(Records from a dataset)
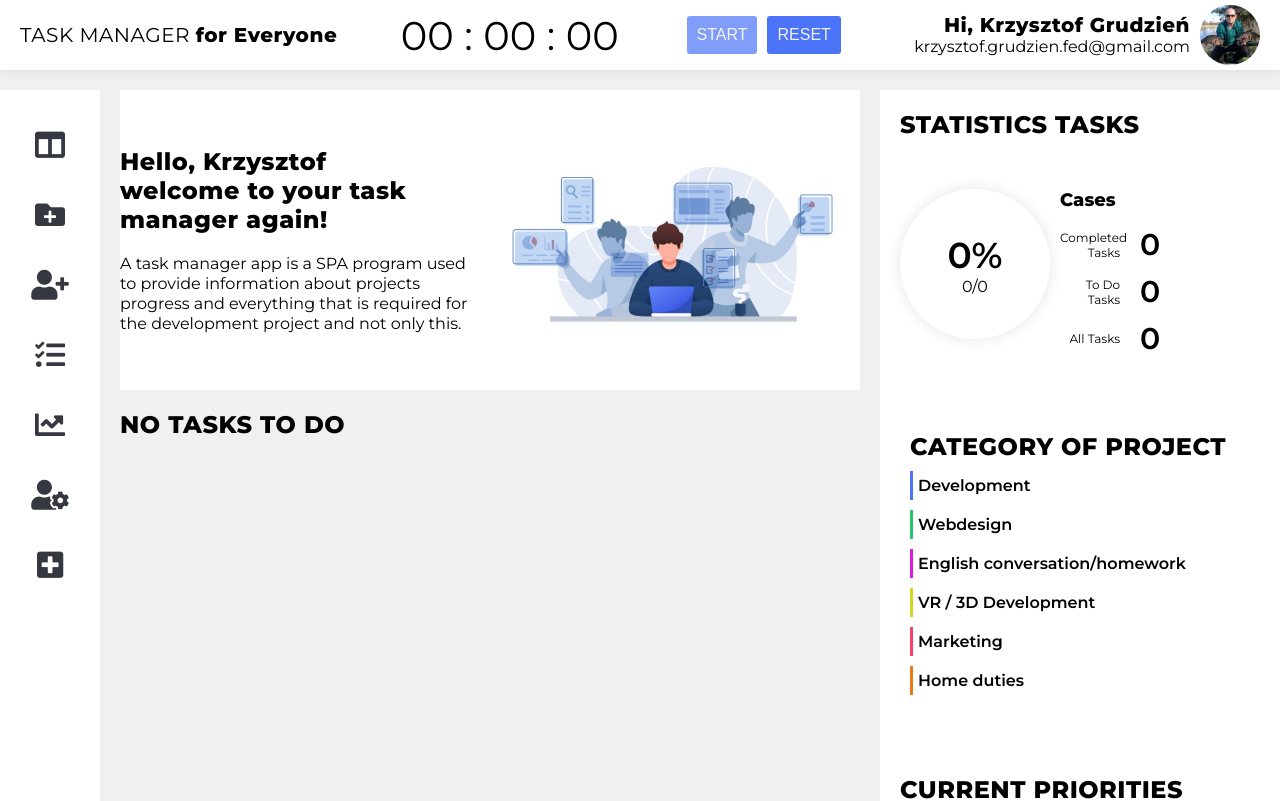
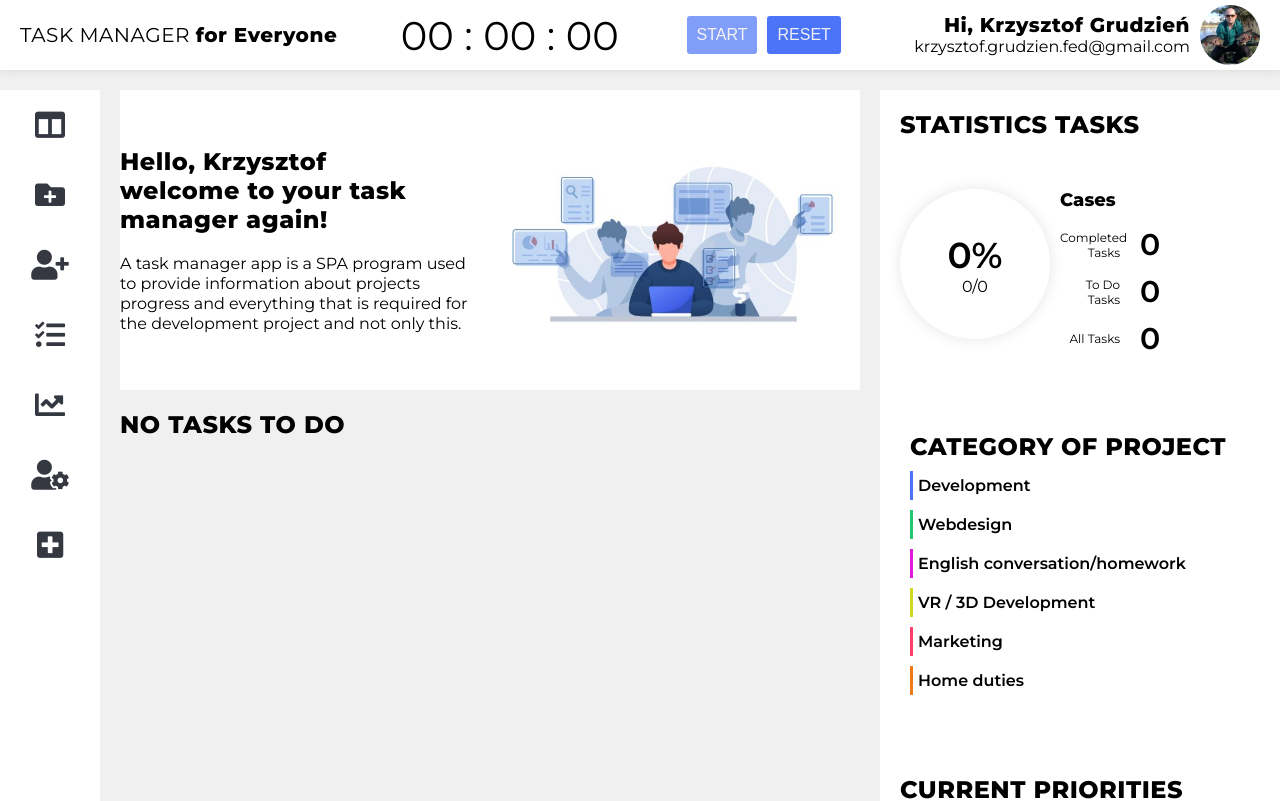
Before and after one commit to KrzysztofGrudzien/React-To-Do-App, a React (Create React App) app: page / in a window 1280 px wide. Shown: the top 801 px of the page. Built offline with nearby package versions, Linux system fonts and the light colour scheme.

Commit message:
add margin for first child of navigation list

```diff
--- a/src/components/Navigation/Navigation.scss
+++ b/src/components/Navigation/Navigation.scss
@@ -22,5 +22,9 @@
       cursor: pointer;
       margin-top: 40px;
     }
+
+    &:first-child {
+      margin-top: -20px;
+    }
   }
 }
```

(Exercise): Please output all the records above exactly, leaving out every picture.

(Reply):
Before and after one commit to KrzysztofGrudzien/React-To-Do-App, a React (Create React App) app: page / in a window 1280 px wide. Shown: the top 801 px of the page. Built offline with nearby package versions, Linux system fonts and the light colour scheme.

Commit message:
add margin for first child of navigation list

```diff
--- a/src/components/Navigation/Navigation.scss
+++ b/src/components/Navigation/Navigation.scss
@@ -22,5 +22,9 @@
       cursor: pointer;
       margin-top: 40px;
     }
+
+    &:first-child {
+      margin-top: -20px;
+    }
   }
 }
```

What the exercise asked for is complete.